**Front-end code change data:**

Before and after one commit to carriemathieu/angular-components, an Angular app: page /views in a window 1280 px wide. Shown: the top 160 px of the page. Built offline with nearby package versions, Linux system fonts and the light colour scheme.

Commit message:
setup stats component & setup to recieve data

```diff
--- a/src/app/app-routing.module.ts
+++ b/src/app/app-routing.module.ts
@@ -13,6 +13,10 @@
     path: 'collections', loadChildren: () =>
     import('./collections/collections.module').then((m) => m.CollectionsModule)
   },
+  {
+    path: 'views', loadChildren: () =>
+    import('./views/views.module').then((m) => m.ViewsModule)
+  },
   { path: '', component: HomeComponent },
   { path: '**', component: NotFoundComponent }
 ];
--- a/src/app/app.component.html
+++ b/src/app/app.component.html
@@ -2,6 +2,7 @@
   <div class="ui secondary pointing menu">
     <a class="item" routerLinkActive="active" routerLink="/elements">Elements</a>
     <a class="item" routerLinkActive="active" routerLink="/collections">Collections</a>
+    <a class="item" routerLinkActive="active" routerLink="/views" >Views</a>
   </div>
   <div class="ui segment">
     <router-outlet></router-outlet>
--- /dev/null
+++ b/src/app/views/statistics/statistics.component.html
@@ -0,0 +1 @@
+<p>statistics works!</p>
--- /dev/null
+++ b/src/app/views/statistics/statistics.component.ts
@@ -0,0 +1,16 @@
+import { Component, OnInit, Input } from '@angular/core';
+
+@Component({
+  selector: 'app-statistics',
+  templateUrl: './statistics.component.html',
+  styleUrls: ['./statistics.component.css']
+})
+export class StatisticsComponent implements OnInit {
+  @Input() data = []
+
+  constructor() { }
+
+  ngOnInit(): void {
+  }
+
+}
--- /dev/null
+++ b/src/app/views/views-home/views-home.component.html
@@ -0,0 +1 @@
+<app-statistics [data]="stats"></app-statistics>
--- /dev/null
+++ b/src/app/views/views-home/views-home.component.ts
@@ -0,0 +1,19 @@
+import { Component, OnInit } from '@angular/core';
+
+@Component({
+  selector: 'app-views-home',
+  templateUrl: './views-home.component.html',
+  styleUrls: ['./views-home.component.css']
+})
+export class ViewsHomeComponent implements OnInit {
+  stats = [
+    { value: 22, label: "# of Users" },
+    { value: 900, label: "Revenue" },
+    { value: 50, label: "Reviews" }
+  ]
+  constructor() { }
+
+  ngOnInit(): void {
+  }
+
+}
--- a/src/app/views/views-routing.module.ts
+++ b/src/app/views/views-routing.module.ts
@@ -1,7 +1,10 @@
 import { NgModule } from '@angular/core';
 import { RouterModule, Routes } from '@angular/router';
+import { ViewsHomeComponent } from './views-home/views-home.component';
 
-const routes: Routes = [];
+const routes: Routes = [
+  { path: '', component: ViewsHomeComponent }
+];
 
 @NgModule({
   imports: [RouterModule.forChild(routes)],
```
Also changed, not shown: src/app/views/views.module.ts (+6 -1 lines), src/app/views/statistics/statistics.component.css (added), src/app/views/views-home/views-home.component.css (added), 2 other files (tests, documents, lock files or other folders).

**Work order:** Identify the lines of the entries containing the string "path". Copy each such line.

**Task solution:**
     path: 'collections', loadChildren: () =>
+    path: 'views', loadChildren: () =>
   { path: '', component: HomeComponent },
   { path: '**', component: NotFoundComponent }
+  { path: '', component: ViewsHomeComponent }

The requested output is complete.